I had earlier visited the National Museum of Iraq last year. But that day the Sumerian and Babylonian sections were closed for maintenance. I again visited the museum yesterday. This time, the entire museum was open to visitors. The entry fee for foreigners is IQD 25,000 ($21.00), which is a bit high!
There was a section of the facade of the temple of Inanna at Uruk (modern-day Warka, southern Iraq). A wall of baked bricks with buttresses and recesses. This wall was a section of the front facade the temple of the goddess Inanna in Warka, which was built by Karaindash, the Kassite king (1445-1427 BCE) and replaced the wall of mosaic which decorated the facade of the temple Warka since the Jemdat Nasr period (3000-2900 BCE).
During excavations in the precinct of the temple of Inanna at Uruk, archaeologists discovered the remains of an isolated temple dedicated to the Sumerian goddess Inanna. The Kassite ruler Karaindash (according to the cuneiform inscription) commissioned the construction of this temple with the courtyard of the precinct Inanna (House of Heaven), at Uruk. It is on display at the National Museum of Iraq in Baghdad, Republic of Iraq.
Inanna is an ancient Mesopotamian goddess associated with love, beauty, sex, desire, fertility, war, justice, and political power. She was originally worshipped in Sumer and was later worshipped by the Akkadians, Babylonians, and Assyrians under the name Ishtar. She was known as the “Queen of Heaven” and was the patron goddess of the Eanna temple at the city of Uruk, which was her main cult center. She was associated with the planet Venus and her most prominent symbols included the lion and the eight-pointed star.
The goddess Durga is one of the most important deities in the pantheon of ancient India. The characteristics and persona of the Hindu goddess Durga can also be found in goddess Inanna.
Home to Gilgamesh, Uruk was the major force of urbanization and state formation during the 4th millennium BCE. In the Epic of Gilgamesh, the king is said to have built the city’s monumental walls. There may be some truth to the legend, these walls, as well as other city structures, were actually unearthed by archaeologists. Uruk was one of the most important cities in southern Mesopotamia. This city lies about 241 km to the south of Baghdad, the present capital of Iraq.
In ancient times, Uruk was situated on the eastern banks of a channel of the Euphrates River. Over the millennia, however, the channel dried up, and its course shifted away from the city by about 19 km.
The ancient city of Uruk is also known in Arabic as Tell al-Warka.
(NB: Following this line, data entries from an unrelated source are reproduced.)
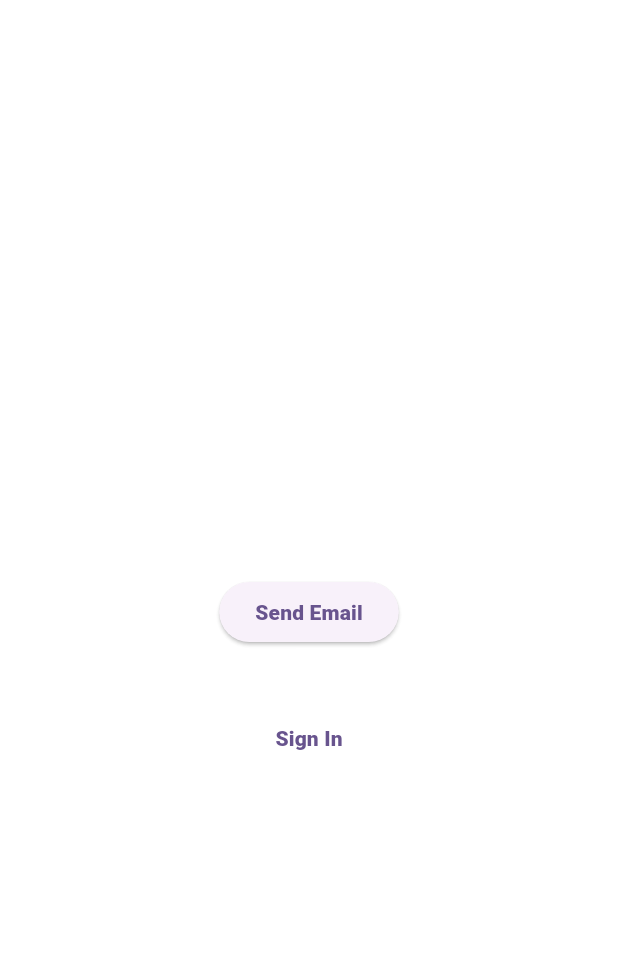
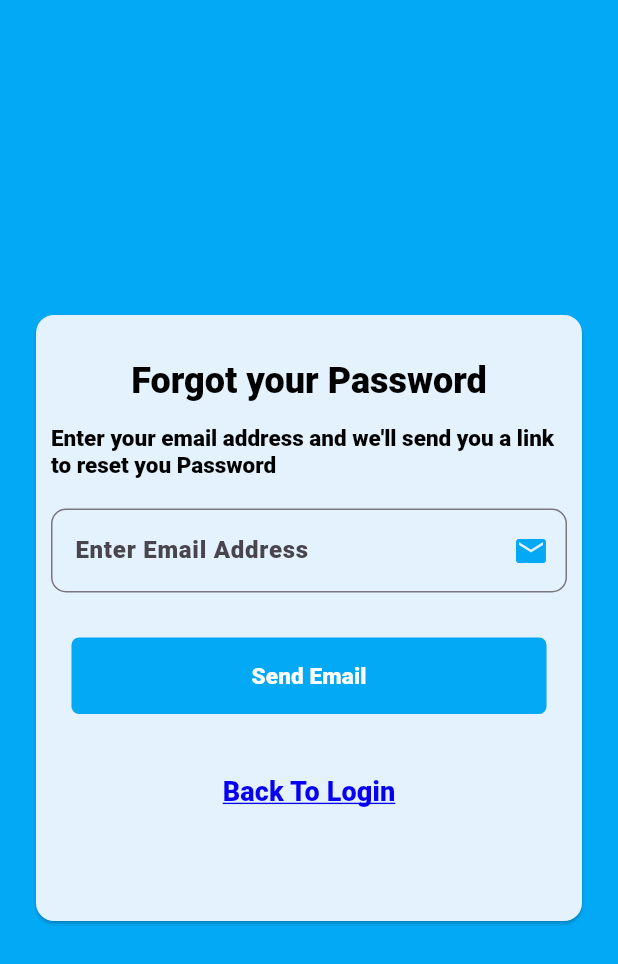
Before and after one commit to Ayush0316/ngo-app, a Flutter app: the ForgotPassword screen opened directly, on a phone screen of 412 x 824 dp. Shown: the top 964 px of the screen. Run offline on Flutter 3.47's test engine with Material 2 defaults, Android fonts, the phone set to English and light mode, and no system bars; drawn by our look-alikes of flutter_form_builder; our stand-ins replace carousel_slider, cloud_firestore, firebase_auth, firebase_core, form_builder_validators, get and 2 more; missing offline and left inert: adaptive_layout, autocomplete_textfield, form_builder_phone_field; accounts and stored records are empty; Roboto replaces fonts that are missing (Roboto-Black).

Commit message:
forgot password page designed

```diff
--- a/ngo_app/lib/screens/authenticate/forgetPassword.dart
+++ b/ngo_app/lib/screens/authenticate/forgetPassword.dart
@@ -3,6 +3,7 @@ import 'package:flutter_form_builder/flutter_form_builder.dart';
 import 'package:form_builder_validators/form_builder_validators.dart';
 import 'package:ngo_app/screens/authenticate/authenticate.dart';
 import 'package:ngo_app/services/auth.dart';
+import 'package:ngo_app/responsive.dart';
 
 class ForgotPassword extends StatefulWidget {
   const ForgotPassword({super.key});
@@ -18,56 +19,129 @@ class _ForgotPasswordState extends State<ForgotPassword> {
 
   @override
   Widget build(BuildContext context) {
-    return SafeArea(
+    double width = MediaQuery.of(context).size.width;
+    double height = MediaQuery.of(context).size.height;
+    return GestureDetector(
+      onTap: () => FocusScope.of(context).unfocus(),
       child: Scaffold(
-      backgroundColor: Colors.white70,
+        backgroundColor: Colors.lightBlue,
         resizeToAvoidBottomInset: false,
-      body: SafeArea(
+        body: Center(
+          child: SafeArea(
             child: Container(
-        child: FormBuilder(
+              height: Responsive.isSmallScreen(context) ? height / 2 : height,
+              // decoration: BoxDecoration(color: Colors.deepOrange),
+              padding: const EdgeInsets.only(left: 20, right: 20),
+              child: Card(
+                  color: Colors.blue[50],
+                  child: Column(
+                    children: [
+                      FormBuilder(
                         key: _formKey,
                         child: Column(
                           crossAxisAlignment: CrossAxisAlignment.center,
                           mainAxisAlignment: MainAxisAlignment.center,
                           children: [
-                Flexible(child: Container(), flex: 0),
-                FormBuilderTextField(
+                            // Flexible(child: Container(), flex: 0),
+                            Padding(
+                              padding: const EdgeInsets.only(
+                                  top: 30, left: 10, right: 10),
+                              child: RichText(
+                                text: TextSpan(
+                                  text: 'Forgot your Password',
+                                  style: TextStyle(
+                                    color: Colors.black,
+                                    fontSize: 24,
+                                    fontFamily: 'Roboto-Black',
+                                    fontWeight: FontWeight.w500,
+                                  ),
+                                ),
+                              ),
+                            ),
+                            Padding(
+                              padding: const EdgeInsets.only(
+                                  top: 15, left: 10, right: 10),
+                              child: RichText(
+                                text: TextSpan(
+                                  text:
+                                      "Enter your email address and we'll send you a link to reset you Password",
+                                  style: TextStyle(
+                                    color: Colors.black,
+                                    fontSize: 15,
+                                    fontFamily: 'Roboto-Black',
+                                    fontWeight: FontWeight.w400,
+                                  ),
+                                ),
+                              ),
+                            ),
+                            Padding(
+                              padding: const EdgeInsets.only(
+                                  top: 20, left: 10, right: 10),
+                              child: FormBuilderTextField(
                                 name: "email",
-                  style: TextStyle(color: Colors.white),
+                                style: TextStyle(
+                                  color: Colors.black,
+                                ),
                                 keyboardType: TextInputType.emailAddress,
                                 validator: FormBuilderValidators.compose([
                                   FormBuilderValidators.required(),
                                   FormBuilderValidators.email(),
                                 ]),
                                 decoration: InputDecoration(
-                    labelText: 'Email',
-                    icon: Icon(
+                                  border: OutlineInputBorder(
+                                    borderRadius: BorderRadius.all(
+                                      Radius.circular(10),
+                                    ),
+                                  ),
+                                  labelText: 'Enter Email Address',
+                                  suffixIcon: Icon(
                                     Icons.mail,
-                      color: Colors.white,
+                                    color: Colors.lightBlue,
                                   ),
-                    errorStyle: TextStyle(color: Colors.white),
-                    labelStyle: TextStyle(color: Colors.white),
-                    hintStyle: TextStyle(color: Colors.white),
-                    focusedBorder: UnderlineInputBorder(
-                      borderSide: BorderSide(color: Colors.white),
-                    ),
-                    enabledBorder: UnderlineInputBorder(
-                      borderSide: BorderSide(color: Colors.white),
-                    ),
-                    errorBorder: UnderlineInputBorder(
-                      borderSide: BorderSide(color: Colors.white),
+                                  // errorStyle: TextStyle(color: Colors.white),
+                                  // labelStyle: TextStyle(color: Colors.white),
+                                  // hintStyle: TextStyle(color: Colors.white),
+                                  // focusedBorder: UnderlineInputBorder(
+                                  //   borderSide: BorderSide(color: Colors.white),
+                                  // ),
+                                  // enabledBorder: UnderlineInputBorder(
+                                  //   borderSide: BorderSide(color: Colors.white),
+                                  // ),
+                                  // errorBorder: UnderlineInputBorder(
+                                  //   borderSide: BorderSide(color: Colors.white),
+                                  // ),
                                 ),
                               ),
                             ),
-                SizedBox(height: 20),
-                ElevatedButton(
-                  child: Text('Send Email'),
+                            Padding(
+                              padding: const EdgeInsets.only(
+                                  top: 30, left: 10, right: 10),
+                              child: ElevatedButton(
+                                child: Text(
+                                  'Send Email',
+                                  style: TextStyle(
+                                    color: Colors.white,
+                                    fontSize: 15,
+                                    // fontFamily: 'Roboto-Black',
+                                    // fontWeight: FontWeight.w400,
+                                  ),
+                                ),
+                                style: ElevatedButton.styleFrom(
+                                  shape: RoundedRectangleBorder(
+                                    borderRadius: BorderRadius.circular(5),
+                                  ),
+                                  elevation: 0.0,
+                                  backgroundColor: Colors.lightBlue,
+                                  padding: EdgeInsets.symmetric(
+                                      horizontal: 120, vertical: 15),
+                                ),
                                 onPressed: () async {
                                   _formKey.currentState?.save();
                                   if (_formKey.currentState!.validate()) {
-                      final formData = _formKey.currentState?.value;
-                      final result =
-                          await _auth.resetPassword(formData!["email"]);
+                                    final formData =
+                                        _formKey.currentState?.value;
+                                    final result = await _auth
+                                        .resetPassword(formData!["email"]);
                                     setState(() {
                                       status = result;
                                     });
@@ -78,21 +152,41 @@ class _ForgotPasswordState extends State<ForgotPassword> {
                                   }
                                 },
                               ),
+                            ),
                             Padding(
-                  padding: const EdgeInsets.all(8.0),
-                  child:
-                      Text(status, style: const TextStyle(color: Colors.white)),
+                              padding: const EdgeInsets.all(4.0),
+                              child: Text(status,
+                                  style: const TextStyle(color: Colors.red)),
                             ),
-                TextButton(
-                  child: Text('Sign In'),
+                            Padding(
+                              padding: const EdgeInsets.only(
+                                  top: 0, left: 10, right: 10),
+                              child: TextButton(
+                                child: Text(
+                                  'Back To Login',
+                                  style: TextStyle(
+                                    color: Color(0xFF0800F0),
+                                    fontSize: 18,
+                                    fontFamily: 'Roboto-Black',
+                                    decoration: TextDecoration.underline,
+                                    decorationColor: Color(0xFF0800F0),
+                                  ),
+                                ),
                                 onPressed: () {
                                   Navigator.of(context).push(MaterialPageRoute(
                                       builder: (context) => Authenticate()));
                                 },
-                )
+                              ),
+                            ),
+                          ],
+                        ),
+                      ),
                     ],
                   )),
-      )),
-    ));
+            ),
+          ),
+        ),
+      ),
+    );
   }
 }
```
Lines whose indentation alone changed are shown as unchanged.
The site of Uruk is believed to have been settled as early as the Ubaid period (circa the 7th to the 4th millennium BCE). However, the city’s rise to prominence occurred only around 3800 BCE. As Uruk became the main force of urbanization and state formation, the period that lasted roughly from 3800 to 3200 BCE became known as the Uruk period.
The outer façade of the rectangular building, measuring 22.5 by 17.5 m, which stood until the Seleucid period (4th-3rd centuries BCE), was articulated with niches.
Alternating male and female deities hold in their hands, small vessels from which water pours out in snaking lines — two streams of water representing the rivers Tigris and Euphrates. While the bearded male gods wear garments with a scale motif (symbolizing mountains), the clothes of the female deities are decorated with vertical wavy lines (symbolizing water). This image of the water-giving (and thus life-giving) gods can be explained in some detail: the mountain gods and water goddesses personify as the source of life the water supplies secured in Southern Mesopotamia. In this symbolic representation water constantly pours out and comes together to form streams that descend from the mountains (represented by the great scale-like symbols between the niches) which flow to the plains and so secure human existence.
A section of this temple facade is also on display at The Pergamon Museum, Berlin.